With northeast states like New York and New Jersey set to fully lift COVID-19 restrictions later this month, Gov. Charlie Baker was asked Thursday if there's any chance Massachusetts will accelerate its reopening plans.
"We're gonna play this game based on our data and our information," he said. "Other states will do whatever other states will do."
Baker said he's extremely proud of the fact that even as cases and hospitalizations were spiking in other parts of the U.S. during the latest surge, Massachusetts had one of the lowest positive case counts and among the lowest hospitalization rates.
"The numbers were big and scary, but nothing like in other parts of the country. We did not have the same kind of triage going on here in Massachusetts."
Currently, Massachusetts isn't scheduled to fully reopen until Aug. 1. But Baker said it's possible that date could get moved up.
"We're going to continue to play this game based on what we think makes the most sense for Massachusetts," he reiterated. "If we see significant progress in the data over the course of the next month or so, we'll make adjustments."
Right now, large venues including indoor and outdoor stadiums will be allowed to increase capacity and amusement parks, theme parks and outdoor water parks will be permitted to reopen at 50% capacity on May 1. Road races and youth and adult sports tournaments will also be allowed for moderate and high risk sports.
On May 29, the state will increase limits on indoor and outdoor gatherings and will begin allowing street festivals and parades. Bars, beer gardens and breweries will also be allowed to reopen with some restrictions.
The final stage in the state's reopening is currently scheduled for Aug. 1 and will include dance clubs and nightclubs, saunas, hot tubs and steam rooms, and indoor water parks and ball pits.
Baker spoke Thursday during a visit to Panela Restaurant in Lowell, where he also discussed the state's COVID-19 Small Business Grant Program.
More than 40% of grants distributed through the nearly $700 million small business relief program have gone to minority-owned businesses, Baker administration officials said, touting their success at reaching the hardest-hit communities as the funding winds down.
Since October, the administration has distributed $687 million to more than 15,000 local employers through its COVID-19 small business relief program. Forty-three percent of the grants went to minority-owned establishments, and 46% went to women-owned businesses, Baker said Thursday during a press conference in Lowell.
Those rates drew praise from Amplify Latinx Executive Director Rosario Ubiera-Minaya, who said the intentional focus on communities of color helped those disproportionately affected by the pandemic through dire stretches.
"This doesn't happen by accident," Ubiera-Minaya said. "The success of this program happens when you make a concerted effort and you are intentional about directing these funds specifically to support the needs of our minority communities."
The administration announced another $5 million in grants will flow to 108 businesses in the final round of funding. Asked about the potential for additional small business relief grants during the summer, Baker said a "trickle" of funding will continue but that "the big bowl of this program has been distributed at this point in time."

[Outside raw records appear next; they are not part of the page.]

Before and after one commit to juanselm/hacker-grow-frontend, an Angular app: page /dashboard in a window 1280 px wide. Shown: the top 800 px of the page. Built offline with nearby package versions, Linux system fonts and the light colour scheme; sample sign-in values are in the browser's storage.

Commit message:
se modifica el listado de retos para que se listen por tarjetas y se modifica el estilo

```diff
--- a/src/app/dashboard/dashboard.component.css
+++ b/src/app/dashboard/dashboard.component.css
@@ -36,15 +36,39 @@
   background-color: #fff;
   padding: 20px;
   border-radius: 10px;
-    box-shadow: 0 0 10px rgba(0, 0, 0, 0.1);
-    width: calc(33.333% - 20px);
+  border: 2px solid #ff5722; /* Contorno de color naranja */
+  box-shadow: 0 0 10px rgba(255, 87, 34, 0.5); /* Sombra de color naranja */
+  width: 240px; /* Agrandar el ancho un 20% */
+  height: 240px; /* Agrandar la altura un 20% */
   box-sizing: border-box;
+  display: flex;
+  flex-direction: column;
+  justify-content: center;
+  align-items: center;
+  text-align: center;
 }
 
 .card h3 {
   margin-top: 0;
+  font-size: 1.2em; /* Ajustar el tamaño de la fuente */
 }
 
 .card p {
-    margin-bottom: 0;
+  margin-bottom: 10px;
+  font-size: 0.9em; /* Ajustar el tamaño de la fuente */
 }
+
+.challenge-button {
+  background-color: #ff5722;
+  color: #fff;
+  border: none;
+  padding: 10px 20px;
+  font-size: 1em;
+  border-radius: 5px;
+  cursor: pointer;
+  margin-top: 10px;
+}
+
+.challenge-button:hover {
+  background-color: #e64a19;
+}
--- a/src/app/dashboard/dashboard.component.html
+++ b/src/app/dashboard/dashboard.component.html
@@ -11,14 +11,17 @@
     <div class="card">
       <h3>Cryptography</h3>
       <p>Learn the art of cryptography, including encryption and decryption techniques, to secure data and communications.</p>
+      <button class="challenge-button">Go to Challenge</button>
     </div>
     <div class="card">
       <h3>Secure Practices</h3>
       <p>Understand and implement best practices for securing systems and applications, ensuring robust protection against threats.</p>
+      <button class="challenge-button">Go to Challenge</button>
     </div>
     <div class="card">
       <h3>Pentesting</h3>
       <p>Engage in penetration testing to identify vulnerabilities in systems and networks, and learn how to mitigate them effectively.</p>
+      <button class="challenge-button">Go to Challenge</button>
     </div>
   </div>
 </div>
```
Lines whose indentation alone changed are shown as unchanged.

Thursday's remarks came after Baker announced earlier in the week that the state will be adding walk-up COVID-19 vaccination appointments at six mass vaccination sites in Massachusetts beginning on Monday.
Baker said the addition of walk-up slots at the Hynes Convention Center and Reggie Lewis Center in Boston, the DoubleTree Hotel in Danvers, the former Circuit City in Dartmouth, and malls in Natick and Springfield will make it easier for Massachusetts residents to access vaccines.
He said the state's Vaxfinder website will list the hours for each location and details associated with pursuing walk-up appointments.
Baker has said that Massachusetts is on track to meet its goal of vaccinating 4.1 million people by early June. Already, 3.9 million people have been vaccinated, with another 180,000 scheduled to get their first dose in the next week.